Bob Sparks finds it hard to believe that while Florida is less than 150 days away from the August 30 primary, two Congressional districts remain in limbo. One of the incumbents did not approve of the Court’s approval, so she took the matter to federal court. Rep. Corrine Brown from Jacksonville is trying to have the map overturned because, she alleges, it violates the federal Voting Rights Act. Brown wants to run in her old, serpentine district running from Jacksonville to Orlando until the legal matter is resolved once and for all. She had her day in U.S. District Court in Tallahassee on March 25.
Catherine Durkin Robinson says everyone should have a friend like Julie Solomon Bame, who coordinates health care for the homeless in Broward County. She’s been doing this thankless job for more than 15 years. Before that? Bame coordinated health care for AIDS patients in Tampa. If she finds someone sick and in need of care, she does what it takes, sometimes disregarding her own safety, to get the help they need. In her spare time, Bame coordinates health care for animals, too.

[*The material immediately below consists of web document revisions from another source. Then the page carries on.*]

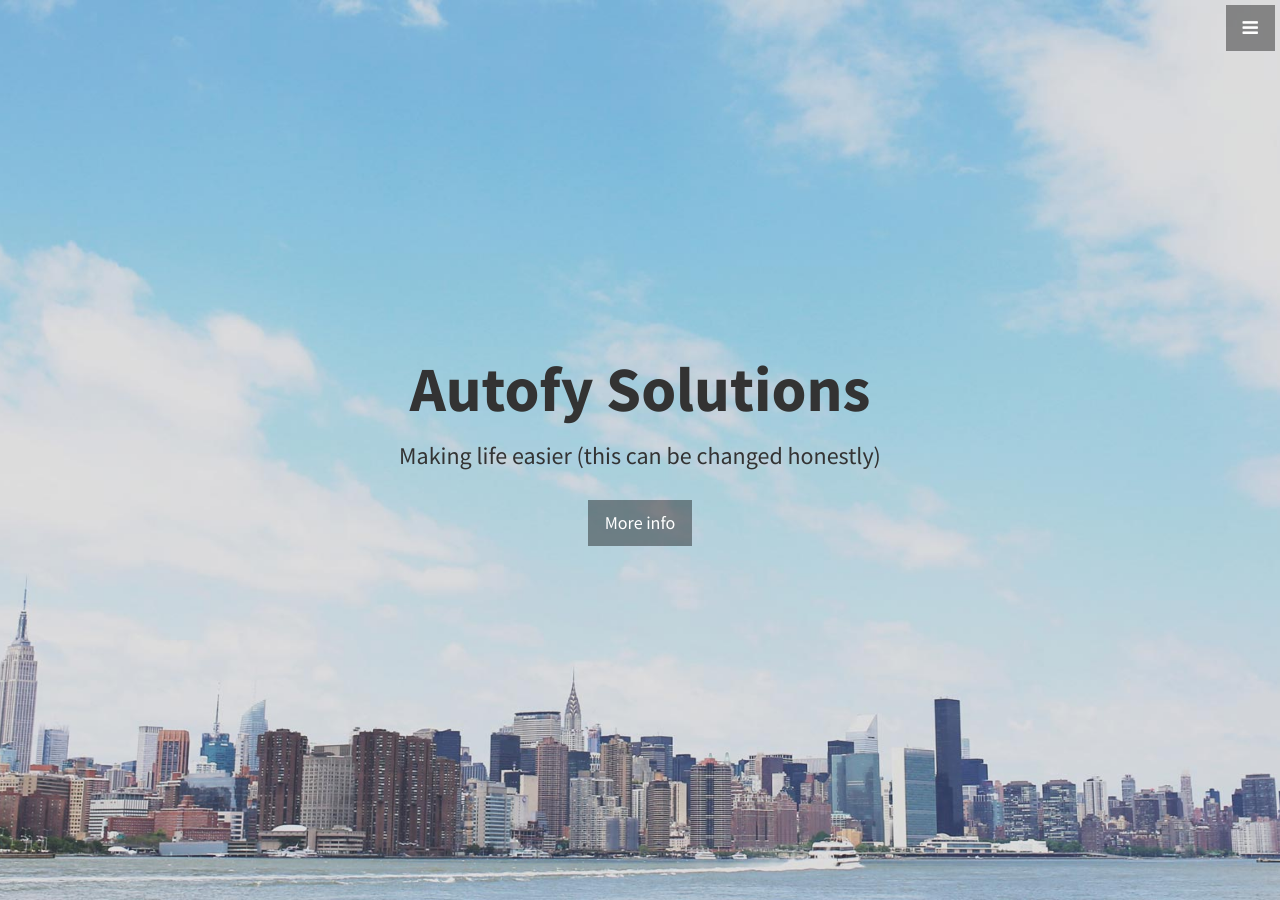
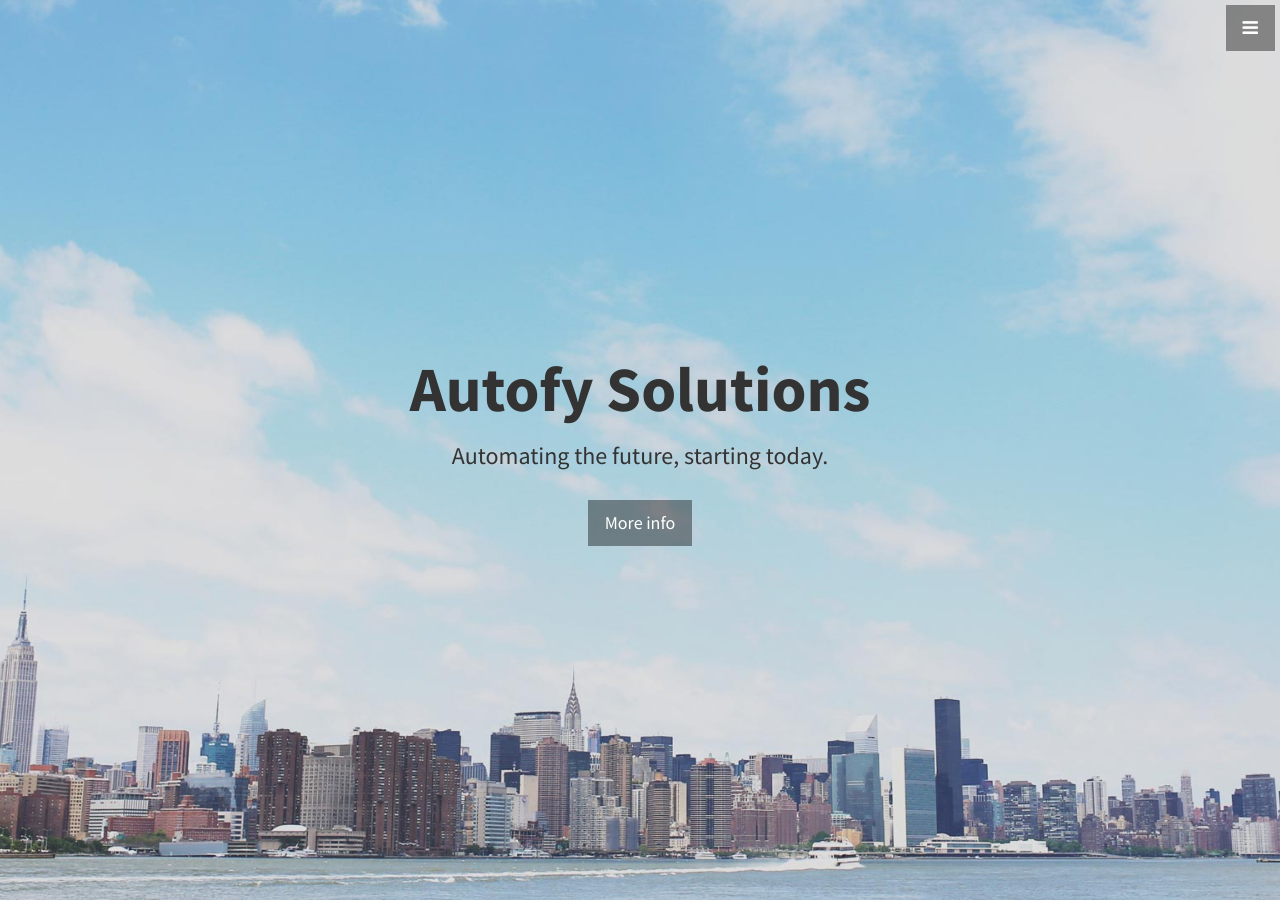
Before and after one commit to jloong/jloong.github.io, a Jekyll site: the page built from index.html, in a window 1280 px wide and 900 px high. Built offline with Jekyll 4.4.1, drawn with Linux system fonts in a browser that asks for light colours.

Commit message:
header
head

```diff
--- a/_includes/header.html
+++ b/_includes/header.html
@@ -1,7 +1,7 @@
 <header id="top" class="header">
   <div class="text-vertical-center">
     <h1>Autofy Solutions</h1>
-    <h3>Making life easier (this can be changed honestly)</h3>
+    <h3>Automating the future, starting today.</h3>
     <br>
     <a href="#about" class="btn btn-dark btn-lg">More info</a>
   </div>
```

Blake Dowling warns about ransomware, which has been a scourge since it first reared its head a few years back. The original Cyptolocker virus continues to cause problems worldwide and has been doing so since 2013. The original version would work like this: you receive a fake email pretending to be from UPS etc. and you click the link. First the files on your PC are infected and if you do not unplug the device, it spreads to anything connected to it. The virus still gives you access to Windows but no files, and the frightening looking clock begins its countdown to show you how long you have until your files are deleted. Dowling points to a new version called Petya Ransomware in which a computer’s hard drive is infected. This threat is rampaging across Europe.